“You get this huge smile on your face because you’re so proud of them, just like a mother or father would,” Wooer continued. “A coach always looks at his players like they’re part of his family.”
In addition to Conner, current assistants with long-term relationships with Wooer are Tom Kaleita, Kyle Smith, Ryan Zenner, Dan Goethals, Josh Merchant, Jordan Bradford, Steve Klinge, Connor Schueller, Mike Arlt, Larry Mikowski, Bobby Howell, Rob Whims and Jason Morrow.
This year’s seniors were Jon Pearson, Eli Graves, Skylar Workman, Gavyn Merchant, Max Goethals, Evan Trafford, Bode Bielas, Grant Kolbusz, James Person, Caleb Bott, Trenton Peacock, Noah Scribner and Gavin Dear. They and the coaching staff will be the center of attention as the community celebrates the football team at 7 p.m. this evening in the high school gymnasium.

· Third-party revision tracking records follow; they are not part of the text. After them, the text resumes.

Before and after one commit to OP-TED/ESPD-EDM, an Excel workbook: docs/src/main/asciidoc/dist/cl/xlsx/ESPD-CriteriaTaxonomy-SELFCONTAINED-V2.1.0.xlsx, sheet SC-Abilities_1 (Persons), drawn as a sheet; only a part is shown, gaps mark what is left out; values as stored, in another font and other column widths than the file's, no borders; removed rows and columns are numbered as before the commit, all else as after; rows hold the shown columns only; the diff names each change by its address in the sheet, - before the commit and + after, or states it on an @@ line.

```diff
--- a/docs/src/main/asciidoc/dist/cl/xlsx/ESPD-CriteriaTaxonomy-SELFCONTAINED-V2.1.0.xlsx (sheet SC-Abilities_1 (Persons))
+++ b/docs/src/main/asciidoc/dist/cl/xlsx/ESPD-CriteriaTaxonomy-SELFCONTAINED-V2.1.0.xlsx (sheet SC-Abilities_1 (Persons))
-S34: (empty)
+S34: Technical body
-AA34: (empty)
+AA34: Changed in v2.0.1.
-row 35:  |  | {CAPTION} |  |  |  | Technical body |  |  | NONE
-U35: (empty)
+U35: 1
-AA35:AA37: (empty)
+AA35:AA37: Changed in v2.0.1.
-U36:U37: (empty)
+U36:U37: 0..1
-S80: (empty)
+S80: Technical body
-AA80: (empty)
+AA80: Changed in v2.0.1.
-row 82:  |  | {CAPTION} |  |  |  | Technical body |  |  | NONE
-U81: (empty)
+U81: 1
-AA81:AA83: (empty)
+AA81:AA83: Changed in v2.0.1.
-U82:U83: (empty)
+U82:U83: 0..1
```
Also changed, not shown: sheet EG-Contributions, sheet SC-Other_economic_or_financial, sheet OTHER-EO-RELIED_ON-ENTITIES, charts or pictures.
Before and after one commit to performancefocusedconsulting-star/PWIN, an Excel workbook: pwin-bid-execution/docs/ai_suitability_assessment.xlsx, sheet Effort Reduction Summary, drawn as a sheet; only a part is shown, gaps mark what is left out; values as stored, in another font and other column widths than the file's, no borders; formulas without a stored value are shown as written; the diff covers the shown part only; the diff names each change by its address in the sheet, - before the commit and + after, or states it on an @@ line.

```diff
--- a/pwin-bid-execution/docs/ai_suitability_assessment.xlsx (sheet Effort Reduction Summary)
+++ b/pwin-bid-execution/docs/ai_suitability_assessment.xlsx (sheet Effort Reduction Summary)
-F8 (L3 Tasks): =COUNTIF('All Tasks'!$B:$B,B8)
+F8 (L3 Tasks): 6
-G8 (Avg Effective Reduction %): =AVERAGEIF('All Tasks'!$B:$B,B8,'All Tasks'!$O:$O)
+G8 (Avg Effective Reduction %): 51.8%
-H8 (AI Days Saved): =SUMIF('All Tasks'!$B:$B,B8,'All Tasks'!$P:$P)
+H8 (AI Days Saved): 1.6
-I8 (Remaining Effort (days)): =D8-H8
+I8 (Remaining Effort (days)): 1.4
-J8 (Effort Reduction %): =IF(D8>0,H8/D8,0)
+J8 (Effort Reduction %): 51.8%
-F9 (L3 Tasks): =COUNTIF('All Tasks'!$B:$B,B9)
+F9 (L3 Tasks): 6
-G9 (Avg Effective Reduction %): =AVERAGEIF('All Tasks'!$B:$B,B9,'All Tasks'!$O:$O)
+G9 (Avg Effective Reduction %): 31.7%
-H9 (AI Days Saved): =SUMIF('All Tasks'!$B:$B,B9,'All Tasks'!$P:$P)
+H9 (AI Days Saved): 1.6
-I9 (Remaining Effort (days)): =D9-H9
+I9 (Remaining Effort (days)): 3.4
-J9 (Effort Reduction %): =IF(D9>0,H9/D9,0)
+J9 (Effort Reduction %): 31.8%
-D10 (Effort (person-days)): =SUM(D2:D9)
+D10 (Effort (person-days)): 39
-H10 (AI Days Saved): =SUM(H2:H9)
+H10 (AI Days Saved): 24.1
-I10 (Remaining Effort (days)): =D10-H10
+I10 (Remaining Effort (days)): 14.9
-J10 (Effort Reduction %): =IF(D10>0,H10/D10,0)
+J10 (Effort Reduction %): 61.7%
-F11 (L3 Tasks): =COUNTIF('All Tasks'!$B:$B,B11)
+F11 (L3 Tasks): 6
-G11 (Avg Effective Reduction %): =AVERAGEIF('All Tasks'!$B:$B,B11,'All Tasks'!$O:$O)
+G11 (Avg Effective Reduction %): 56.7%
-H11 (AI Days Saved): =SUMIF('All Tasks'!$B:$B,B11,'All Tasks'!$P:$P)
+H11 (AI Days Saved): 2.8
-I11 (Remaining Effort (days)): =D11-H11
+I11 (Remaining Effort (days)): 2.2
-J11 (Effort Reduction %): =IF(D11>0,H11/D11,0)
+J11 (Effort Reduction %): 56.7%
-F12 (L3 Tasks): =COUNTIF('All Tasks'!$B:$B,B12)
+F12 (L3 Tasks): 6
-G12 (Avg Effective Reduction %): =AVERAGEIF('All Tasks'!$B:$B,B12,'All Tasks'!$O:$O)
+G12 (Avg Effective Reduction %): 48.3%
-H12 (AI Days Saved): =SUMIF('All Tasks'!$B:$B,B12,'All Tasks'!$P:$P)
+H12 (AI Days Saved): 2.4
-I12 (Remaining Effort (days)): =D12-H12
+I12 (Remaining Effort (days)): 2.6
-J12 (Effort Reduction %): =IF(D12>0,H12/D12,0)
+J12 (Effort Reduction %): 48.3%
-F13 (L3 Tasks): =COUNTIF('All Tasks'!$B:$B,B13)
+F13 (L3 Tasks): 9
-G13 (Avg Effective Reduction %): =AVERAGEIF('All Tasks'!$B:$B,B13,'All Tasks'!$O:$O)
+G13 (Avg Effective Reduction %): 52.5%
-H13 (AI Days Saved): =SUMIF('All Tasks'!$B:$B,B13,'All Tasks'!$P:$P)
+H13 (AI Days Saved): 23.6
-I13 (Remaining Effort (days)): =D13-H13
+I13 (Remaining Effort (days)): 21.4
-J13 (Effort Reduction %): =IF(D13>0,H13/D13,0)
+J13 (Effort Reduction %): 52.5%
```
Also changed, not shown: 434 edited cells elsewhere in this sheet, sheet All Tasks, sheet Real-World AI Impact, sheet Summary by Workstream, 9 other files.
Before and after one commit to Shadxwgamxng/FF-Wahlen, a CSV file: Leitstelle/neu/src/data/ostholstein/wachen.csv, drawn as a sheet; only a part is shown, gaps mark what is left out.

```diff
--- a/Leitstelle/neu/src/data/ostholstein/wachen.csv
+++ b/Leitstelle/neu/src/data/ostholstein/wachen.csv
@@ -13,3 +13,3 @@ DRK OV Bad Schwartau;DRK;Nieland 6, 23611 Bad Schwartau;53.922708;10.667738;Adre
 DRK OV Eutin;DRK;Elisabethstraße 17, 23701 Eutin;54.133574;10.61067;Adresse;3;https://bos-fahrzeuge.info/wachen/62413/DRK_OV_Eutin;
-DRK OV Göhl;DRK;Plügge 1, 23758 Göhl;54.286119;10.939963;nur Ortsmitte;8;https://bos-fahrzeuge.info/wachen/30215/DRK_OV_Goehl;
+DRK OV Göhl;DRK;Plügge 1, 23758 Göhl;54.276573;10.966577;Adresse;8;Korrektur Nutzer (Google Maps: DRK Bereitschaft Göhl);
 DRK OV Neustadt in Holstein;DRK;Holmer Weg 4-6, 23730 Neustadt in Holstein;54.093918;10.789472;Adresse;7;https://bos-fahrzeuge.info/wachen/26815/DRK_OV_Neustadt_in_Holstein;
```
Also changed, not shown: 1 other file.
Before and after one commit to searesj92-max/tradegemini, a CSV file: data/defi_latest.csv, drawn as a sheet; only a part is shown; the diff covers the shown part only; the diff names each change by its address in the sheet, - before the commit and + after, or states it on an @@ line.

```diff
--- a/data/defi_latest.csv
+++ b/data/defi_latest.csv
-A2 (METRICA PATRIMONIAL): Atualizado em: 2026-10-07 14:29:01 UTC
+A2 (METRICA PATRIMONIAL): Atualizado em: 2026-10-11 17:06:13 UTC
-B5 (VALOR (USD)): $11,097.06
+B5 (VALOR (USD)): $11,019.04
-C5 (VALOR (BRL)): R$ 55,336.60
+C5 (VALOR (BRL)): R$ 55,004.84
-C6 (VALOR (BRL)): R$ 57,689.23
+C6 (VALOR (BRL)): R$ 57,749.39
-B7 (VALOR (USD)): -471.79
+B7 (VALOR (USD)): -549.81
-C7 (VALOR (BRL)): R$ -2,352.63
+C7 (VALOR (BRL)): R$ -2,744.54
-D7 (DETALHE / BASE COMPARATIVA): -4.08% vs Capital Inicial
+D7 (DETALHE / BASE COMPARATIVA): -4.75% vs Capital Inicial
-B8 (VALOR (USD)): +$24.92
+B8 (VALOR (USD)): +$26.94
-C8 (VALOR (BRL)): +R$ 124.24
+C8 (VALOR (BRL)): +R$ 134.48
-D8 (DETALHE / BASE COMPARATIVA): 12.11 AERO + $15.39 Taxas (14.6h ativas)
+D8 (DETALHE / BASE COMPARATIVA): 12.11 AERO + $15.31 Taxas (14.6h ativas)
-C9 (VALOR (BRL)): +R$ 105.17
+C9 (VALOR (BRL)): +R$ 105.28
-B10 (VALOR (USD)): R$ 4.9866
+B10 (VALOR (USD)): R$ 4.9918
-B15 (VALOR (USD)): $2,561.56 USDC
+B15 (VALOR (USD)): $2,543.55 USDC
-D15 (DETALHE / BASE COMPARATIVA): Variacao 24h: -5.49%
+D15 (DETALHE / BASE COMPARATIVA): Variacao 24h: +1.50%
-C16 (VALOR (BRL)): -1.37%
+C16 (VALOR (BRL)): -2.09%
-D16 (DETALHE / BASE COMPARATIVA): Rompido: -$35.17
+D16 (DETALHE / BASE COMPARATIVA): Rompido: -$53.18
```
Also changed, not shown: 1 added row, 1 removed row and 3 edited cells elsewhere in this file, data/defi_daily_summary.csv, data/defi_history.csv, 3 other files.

The seniors probably won’t need VIP parking tonight. But if it would help, Conner would surely make arrangements to utilize Trina’s Touchdown Club. He’d have to add a shuttle though as Rodes Field is about a mile away from the school.
“It feels amazing — I don’t think it really hit any one yet, but I am sure it will,” Conner said. “After we won, it is truly something – it is something else I can’t explain.
“The seniors finally won it the way they were supposed to,” he continued. “It was a good class of seniors.”
Tom Spencer is a longtime MHSAA-registered basketball and soccer official, and former softball and baseball official, and he also has coached in the northern Lower Peninsula area. He previously has written for the Saginaw News, Bay County Sports Page and Midland Daily News. He can be reached at [email protected] with story ideas for Manistee, Wexford, Missaukee, Roscommon, Ogemaw, Iosco, Alcona, Oscoda, Crawford, Kalkaska, Grand Traverse, Benzie, Leelanau, Antrim, Otsego, Montmorency, Alpena, Presque Isle, Cheboygan, Charlevoix and Emmet counties.
PHOTOS (Top) Kingsley students support their classmates during Saturday’s Division 6 Final at Ford Field. (2) Stags assistant coach Conner Schueller watches from the sideline during an Almont run back. (3) Kingsley coach Tim Wooer, in red, prepares to present the championship trophy to his team including Schueller, far right. (4) Trina’s Touchdown Club welcomes members to the VIP lot adjacent to the Kingsley stadium. (Ford Field photos by Hockey Weekly Action Photos; touchdown club photo courtesy of the Kingsley football program.)